  • Cavanagh J, Eisenberg M, Guitart-Masip M, Huys QJM and Frank MJ
  • J. Neurosci. (2013) 33(19):8541-8548

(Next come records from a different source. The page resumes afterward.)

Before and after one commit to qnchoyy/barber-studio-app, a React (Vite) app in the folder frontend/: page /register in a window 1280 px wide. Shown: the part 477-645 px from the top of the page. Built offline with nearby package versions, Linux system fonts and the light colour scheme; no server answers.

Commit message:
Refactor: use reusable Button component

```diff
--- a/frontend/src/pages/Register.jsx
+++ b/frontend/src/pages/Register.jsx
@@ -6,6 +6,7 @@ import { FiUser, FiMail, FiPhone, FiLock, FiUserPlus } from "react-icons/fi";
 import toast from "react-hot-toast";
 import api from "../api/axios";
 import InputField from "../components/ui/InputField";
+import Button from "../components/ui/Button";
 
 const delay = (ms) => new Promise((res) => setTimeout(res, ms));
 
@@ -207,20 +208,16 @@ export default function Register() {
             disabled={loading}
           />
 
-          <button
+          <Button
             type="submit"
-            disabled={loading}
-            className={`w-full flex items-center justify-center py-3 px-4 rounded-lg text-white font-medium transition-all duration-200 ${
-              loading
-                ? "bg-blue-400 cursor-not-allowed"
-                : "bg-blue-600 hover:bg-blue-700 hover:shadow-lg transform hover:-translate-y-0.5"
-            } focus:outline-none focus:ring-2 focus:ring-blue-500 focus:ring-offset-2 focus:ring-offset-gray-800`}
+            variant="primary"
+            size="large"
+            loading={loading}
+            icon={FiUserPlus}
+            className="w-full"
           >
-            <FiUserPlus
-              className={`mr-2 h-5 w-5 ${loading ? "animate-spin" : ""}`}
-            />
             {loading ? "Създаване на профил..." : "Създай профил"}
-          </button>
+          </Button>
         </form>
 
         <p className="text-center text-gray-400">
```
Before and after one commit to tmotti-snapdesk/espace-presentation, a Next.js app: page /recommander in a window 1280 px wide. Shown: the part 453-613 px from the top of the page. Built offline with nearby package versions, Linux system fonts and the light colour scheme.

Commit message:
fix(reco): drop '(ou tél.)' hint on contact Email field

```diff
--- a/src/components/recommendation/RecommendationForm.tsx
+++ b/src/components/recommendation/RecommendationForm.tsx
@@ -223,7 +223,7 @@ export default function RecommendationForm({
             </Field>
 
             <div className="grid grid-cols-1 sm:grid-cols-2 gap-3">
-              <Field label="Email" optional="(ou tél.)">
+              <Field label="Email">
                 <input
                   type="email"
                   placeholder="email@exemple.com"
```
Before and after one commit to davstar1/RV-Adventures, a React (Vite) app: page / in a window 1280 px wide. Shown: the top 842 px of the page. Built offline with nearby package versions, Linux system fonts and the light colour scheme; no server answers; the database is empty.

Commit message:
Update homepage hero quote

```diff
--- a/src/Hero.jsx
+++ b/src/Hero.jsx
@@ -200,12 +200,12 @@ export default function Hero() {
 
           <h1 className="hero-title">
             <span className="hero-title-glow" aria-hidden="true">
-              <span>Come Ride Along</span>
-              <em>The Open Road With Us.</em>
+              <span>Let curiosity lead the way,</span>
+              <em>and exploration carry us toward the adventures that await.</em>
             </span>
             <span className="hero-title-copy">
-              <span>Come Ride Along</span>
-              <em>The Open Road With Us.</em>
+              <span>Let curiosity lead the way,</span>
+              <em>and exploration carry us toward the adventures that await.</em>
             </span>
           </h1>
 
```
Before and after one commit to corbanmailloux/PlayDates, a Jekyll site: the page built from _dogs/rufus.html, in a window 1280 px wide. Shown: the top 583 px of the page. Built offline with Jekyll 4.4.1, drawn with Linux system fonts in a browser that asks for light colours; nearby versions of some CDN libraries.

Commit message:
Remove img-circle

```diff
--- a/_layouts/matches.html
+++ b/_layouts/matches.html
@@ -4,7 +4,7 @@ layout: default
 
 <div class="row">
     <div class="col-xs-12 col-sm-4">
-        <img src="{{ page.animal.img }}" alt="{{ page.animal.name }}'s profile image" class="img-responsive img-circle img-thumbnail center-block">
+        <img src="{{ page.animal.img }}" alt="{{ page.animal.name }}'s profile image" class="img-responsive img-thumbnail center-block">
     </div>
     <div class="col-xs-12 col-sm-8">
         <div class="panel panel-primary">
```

  • Pavlovian biases influence learning and decision making by intricately coupling reward seeking with action invigoration and punishment avoidance with action suppression. This bias is not always adaptive; it can oftentimes interfere with instrumental requirements. The prefrontal cortex is thought to help resolve such conflict between motivational systems, but the nature of this control process remains unknown. EEG recordings of mid-frontal theta band power are sensitive to conflict and predictive of adaptive control over behavior, but it is not clear whether this signal would reflect control over conflict between motivational systems. Here we utilized a task that orthogonalized action requirements and outcome valence while recording concurrent EEG in human participants. By applying a computational model of task performance, we derived parameters reflective of the latent influence of Pavlovian bias and how it was modulated by mid- frontal theta power during motivational conflict. Between subjects, individuals who performed better under Pavlovian conflict exhibited higher mid-frontal theta power. Within subjects, trial- to-trial variance in theta power was predictive of ability to overcome the influence of the Pavlovian bias, and this effect was most pronounced in individuals with higher mid-frontal theta to conflict. These findings demonstrate that mid-frontal theta is not only a sensitive index of prefrontal control, but it can also reflect the application of top-down control over instrumental processes.